Working. Hate your job or love it, it’s something we all have to do to survive, meet our needs, and to enjoy life.
But sometimes, a job can negatively impact your health.
How do you know, though? There are signs, but they can be easy to miss because they often come on gradually and can be dismissed as coming from something else.
According to Forbes, Harvard and Stanford did a study that showed poor management in U.S. companies made up as much as 8 percent of annual health costs and even led to some deaths.
Those statistics are nothing to scoff at. Luckily, there are ways of avoiding seeing your job hurt your health.
But to solve the problem, you need to be aware of its existence. Your body may know before you do that your job is impacting your health and stress symptoms, sending you alerts you are not okay.
Here are a few red flags to look for that your job may be impacting your health, along with some solutions.
Problems Such as Insomnia, Headaches, and Muscle Tension
One of the first things people report when work is causing them problems is sleep disturbance and insomnia, which may lead to depression.
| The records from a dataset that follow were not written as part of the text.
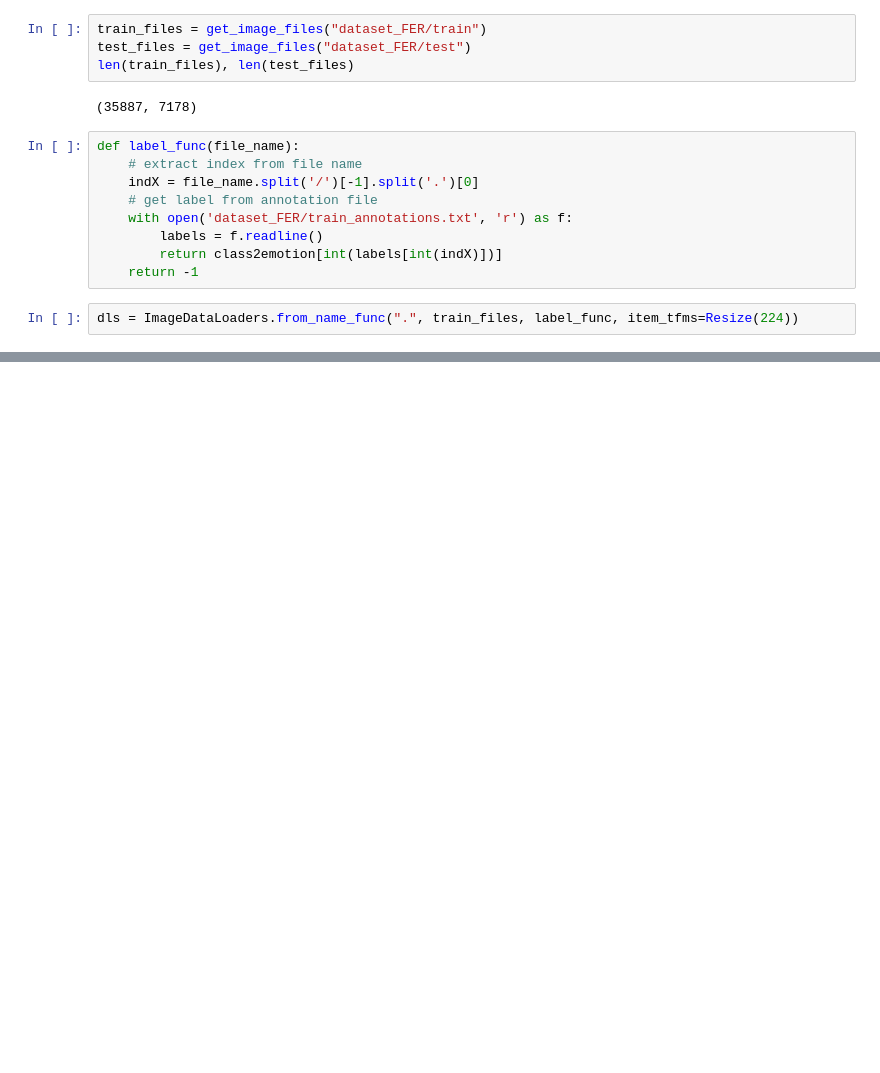
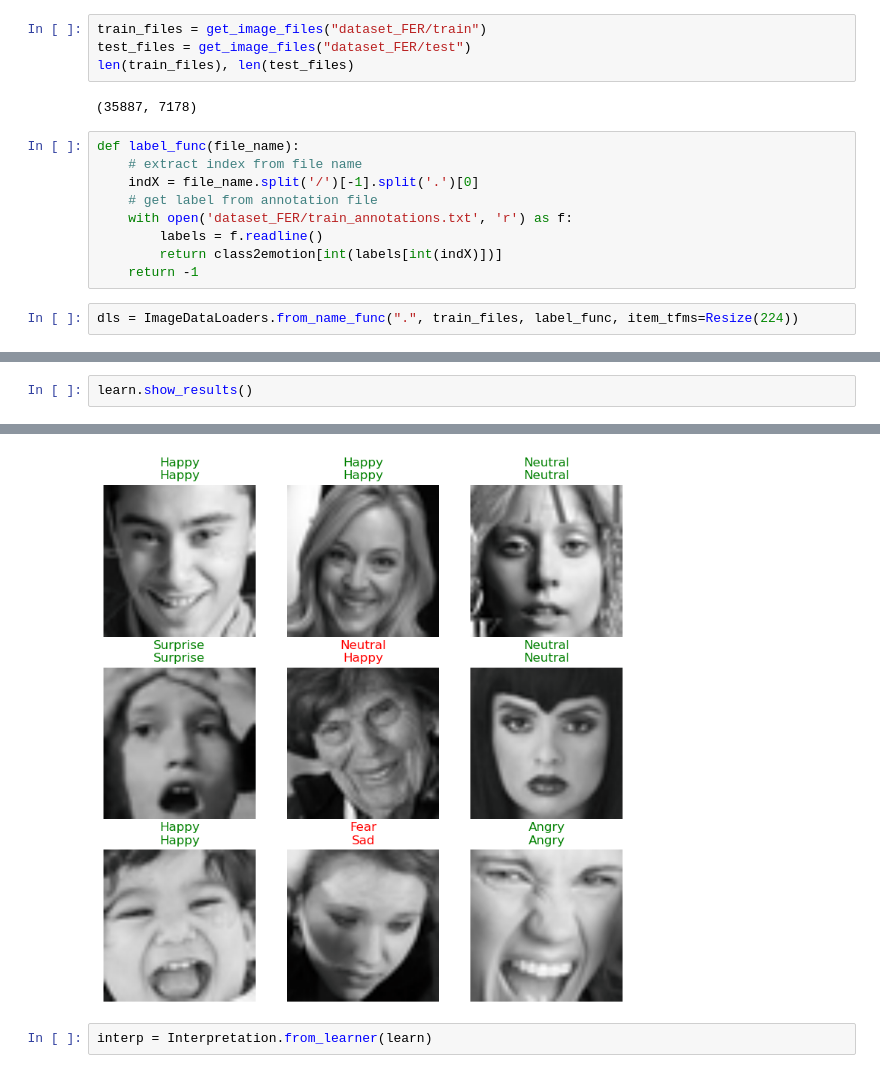
Before and after one commit to Aryan-Garg/Fast-Facial-Expression-Recognition, a Jupyter notebook: eda.ipynb, the cells around one changed output, grey strips where cells are left out. Cells and saved outputs as stored; diff of their text form; blank space fills up the shorter version.

```diff
--- a/eda.ipynb
+++ b/eda.ipynb
@@ -173,0 +214,3 @@ dls.show_batch()
+# %%
+learn.show_results()
+# %% [output]
@@ -173,0 +218,3 @@ dls.show_batch()
+[figure, added]
+# %%
+interp = Interpretation.from_learner(learn)
```
Also changed, not shown: parts of 8 cells of this notebook.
Another thing that happens when you work too hard is your brain floods your system with adrenaline and other stress hormones, which may increase your health issues.
The physical condition resulting from the emotional stress you may feel at work every day creates physiological problems, which manifests as pain and aches. Not just headaches, but general body aches.
This can be debilitating, but there are solutions. See your physician. Depending on your individual needs and tolerances, they may prescribe medications for severe cases of sleeplessness.
If you do decide to go to a doctor for prescription sleep medications, WebMD recommends you gradually reduce the dosage when you no longer need them as much, and try to limit use to no more than a few weeks at a time and only when you get acute insomnia. Regardless of the method you choose to relieve pain, always listen to your doctor.
You Notice Your Mental Health Declining or New Mental Problems
When you have a toxic job or are simply working too hard, the increased stress can exacerbate existing mental health issues or cause new ones.
Someone who might be a worrier by nature can experience worsening symptoms in a toxic or understaffed work environment.
According to the Huffington Post, problems with your job can cause worry that will often increase to the point of clinical anxiety or depression, which can come with panic attacks and a loss of interest in doing anything outside of what you must do, like work.
Developing or seeing worsening of mental health is a red flag that your job is impacting you negatively. Once you cross the clinical threshold, your doctor may prescribe medications for depression or anxiety.
If you don’t want to go the medication route, try scaling back work hours and avoid working late or on weekends too much. Give yourself a break and get plenty of rest to mitigate the effects of overwork or working in a stressful environment.
Consult a professional therapist or counselor to help you deal with work-related stress that doesn’t pass.
You Experience Thoughts of Avoiding Work or Quitting
If you are working a job that creates a lot of stress, you might find yourself wishing you didn’t have to do it some days or have urges to quit your job altogether.
But don’t have a knee-jerk reaction and walk away before you seek help. Take advantage of employee-assistance programs your job may offer, or go directly to human resources to attempt to address the issues that are causing your disquieting thoughts and health afflictions possibly related to your job.
Talk to friends and family for support. Companionship outside of your job can help offset the stress symptoms you may be noticing, such as physical health issues or thoughts about leaving your job.
Watch for these red flags that your job is impacting your health, and be proactive and do something about it before the problem becomes too difficult to overcome.
Hang in there. Help is available if your job is affecting your health. Look for the red flags, and don’t give up.